■ **EXERCISE**: Report the count of lines containing the word "restringir" in these records, with no other text.
+===+
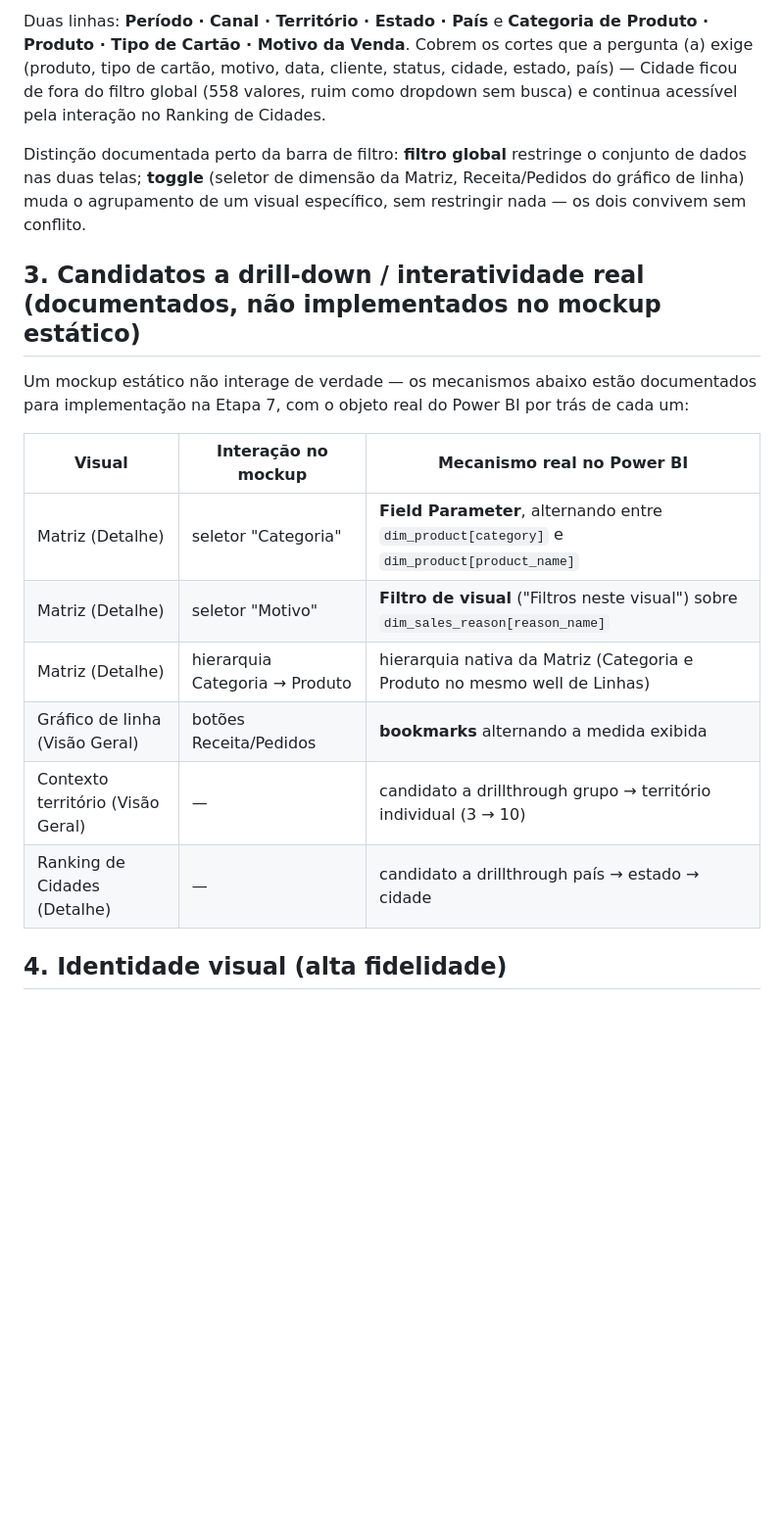
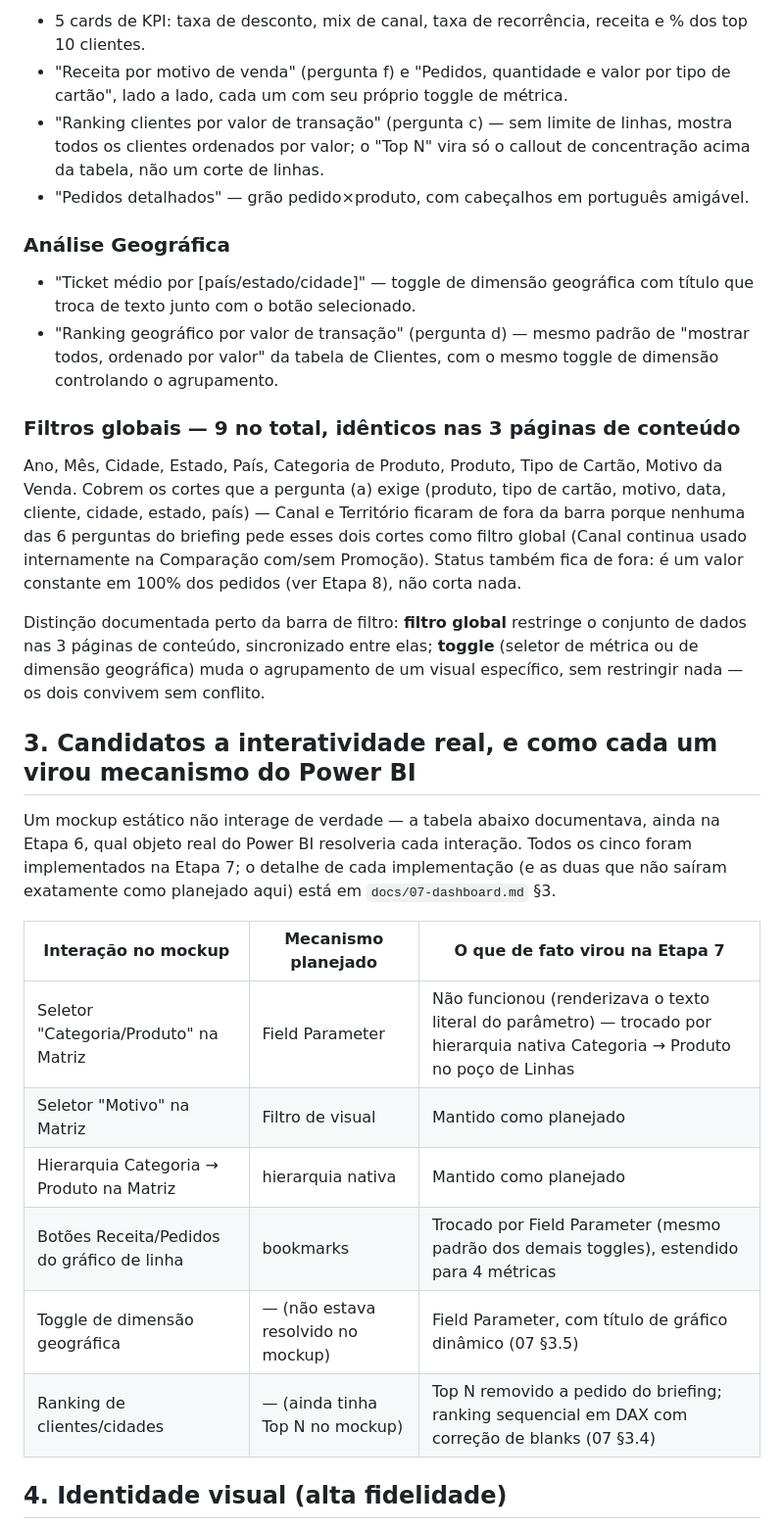
Before and after one commit to jessefreire/certificacao-ae-adventureworks, a Markdown page: docs/06-mockup.md, the part around one of its changes. Shown at 98% size. GitHub-like rendering; blank space fills up the shorter version.

Commit message:
docs: atualiza Etapa 6 e 7 para o estado real do dashboard (4 paginas, field parameters e pendencias resolvidas)

```diff
--- a/docs/06-mockup.md
+++ b/docs/06-mockup.md
@@ -60,28 +67,50 @@ mecanismo de filtro/toggle correspondente no mockup, as 2 telas não bastam de v
 
-Duas linhas: **Período · Canal · Território · Estado · País** e **Categoria de Produto ·
-Produto · Tipo de Cartão · Motivo da Venda**. Cobrem os cortes que a pergunta (a) exige
-(produto, tipo de cartão, motivo, data, cliente, status, cidade, estado, país) — Cidade
-ficou de fora do filtro global (558 valores, ruim como dropdown sem busca) e continua
-acessível pela interação no Ranking de Cidades.
+- 5 cards de KPI: taxa de desconto, mix de canal, taxa de recorrência, receita e % dos top
+  10 clientes.
+- "Receita por motivo de venda" (pergunta f) e "Pedidos, quantidade e valor por tipo de
+  cartão", lado a lado, cada um com seu próprio toggle de métrica.
+- "Ranking clientes por valor de transação" (pergunta c) — sem limite de linhas, mostra
+  todos os clientes ordenados por valor; o "Top N" vira só o callout de concentração acima
+  da tabela, não um corte de linhas.
+- "Pedidos detalhados" — grão pedido×produto, com cabeçalhos em português amigável.
+
+### Análise Geográfica
+
+- "Ticket médio por [país/estado/cidade]" — toggle de dimensão geográfica com título que
+  troca de texto junto com o botão selecionado.
+- "Ranking geográfico por valor de transação" (pergunta d) — mesmo padrão de "mostrar
+  todos, ordenado por valor" da tabela de Clientes, com o mesmo toggle de dimensão
+  controlando o agrupamento.
+
+### Filtros globais — 9 no total, idênticos nas 3 páginas de conteúdo
+
+Ano, Mês, Cidade, Estado, País, Categoria de Produto, Produto, Tipo de Cartão, Motivo da
+Venda. Cobrem os cortes que a pergunta (a) exige (produto, tipo de cartão, motivo, data,
+cliente, cidade, estado, país) — Canal e Território ficaram de fora da barra porque nenhuma
+das 6 perguntas do briefing pede esses dois cortes como filtro global (Canal continua usado
+internamente na Comparação com/sem Promoção). Status também fica de fora: é um valor
+constante em 100% dos pedidos (ver Etapa 8), não corta nada.
 
 Distinção documentada perto da barra de filtro: **filtro global** restringe o conjunto de
-dados nas duas telas; **toggle** (seletor de dimensão da Matriz, Receita/Pedidos do gráfico
-de linha) muda o agrupamento de um visual específico, sem restringir nada — os dois convivem
-sem conflito.
+dados nas 3 páginas de conteúdo, sincronizado entre elas; **toggle** (seletor de métrica ou
+de dimensão geográfica) muda o agrupamento de um visual específico, sem restringir nada —
+os dois convivem sem conflito.
 
-## 3. Candidatos a drill-down / interatividade real (documentados, não implementados no mockup estático)
+## 3. Candidatos a interatividade real, e como cada um virou mecanismo do Power BI
 
-Um mockup estático não interage de verdade — os mecanismos abaixo estão documentados para
-implementação na Etapa 7, com o objeto real do Power BI por trás de cada um:
+Um mockup estático não interage de verdade — a tabela abaixo documentava, ainda na Etapa 6,
+qual objeto real do Power BI resolveria cada interação. Todos os cinco foram implementados
+na Etapa 7; o detalhe de cada implementação (e as duas que não saíram exatamente como
+planejado aqui) está em `docs/07-dashboard.md` §3.
 
-| Visual | Interação no mockup | Mecanismo real no Power BI |
+| Interação no mockup | Mecanismo planejado | O que de fato virou na Etapa 7 |
 |---|---|---|
-| Matriz (Detalhe) | seletor "Categoria" | **Field Parameter**, alternando entre `dim_product[category]` e `dim_product[product_name]` |
-| Matriz (Detalhe) | seletor "Motivo" | **Filtro de visual** ("Filtros neste visual") sobre `dim_sales_reason[reason_name]` |
-| Matriz (Detalhe) | hierarquia Categoria → Produto | hierarquia nativa da Matriz (Categoria e Produto no mesmo well de Linhas) |
-| Gráfico de linha (Visão Geral) | botões Receita/Pedidos | **bookmarks** alternando a medida exibida |
-| Contexto território (Visão Geral) | — | candidato a drillthrough grupo → território individual (3 → 10) |
-| Ranking de Cidades (Detalhe) | — | candidato a drillthrough país → estado → cidade |
+| Seletor "Categoria/Produto" na Matriz | Field Parameter | Não funcionou (renderizava o texto literal do parâmetro) — trocado por hierarquia nativa Categoria → Produto no poço de Linhas |
+| Seletor "Motivo" na Matriz | Filtro de visual | Mantido como planejado |
+| Hierarquia Categoria → Produto na Matriz | hierarquia nativa | Mantido como planejado |
+| Botões Receita/Pedidos do gráfico de linha | bookmarks | Trocado por Field Parameter (mesmo padrão dos demais toggles), estendido para 4 métricas |
+| Toggle de dimensão geográfica | — (não estava resolvido no mockup) | Field Parameter, com título de gráfico dinâmico (07 §3.5) |
+| Ranking de clientes/cidades | — (ainda tinha Top N no mockup) | Top N removido a pedido do briefing; ranking sequencial em DAX com correção de blanks (07 §3.4) |
 
 ## 4. Identidade visual (alta fidelidade)
 
```
Also changed, not shown: other parts of docs/06-mockup.md (+44 -33 lines), docs/07-dashboard.md (+9 -10 lines).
+===+
■ **YOUR RESPONSE**: 2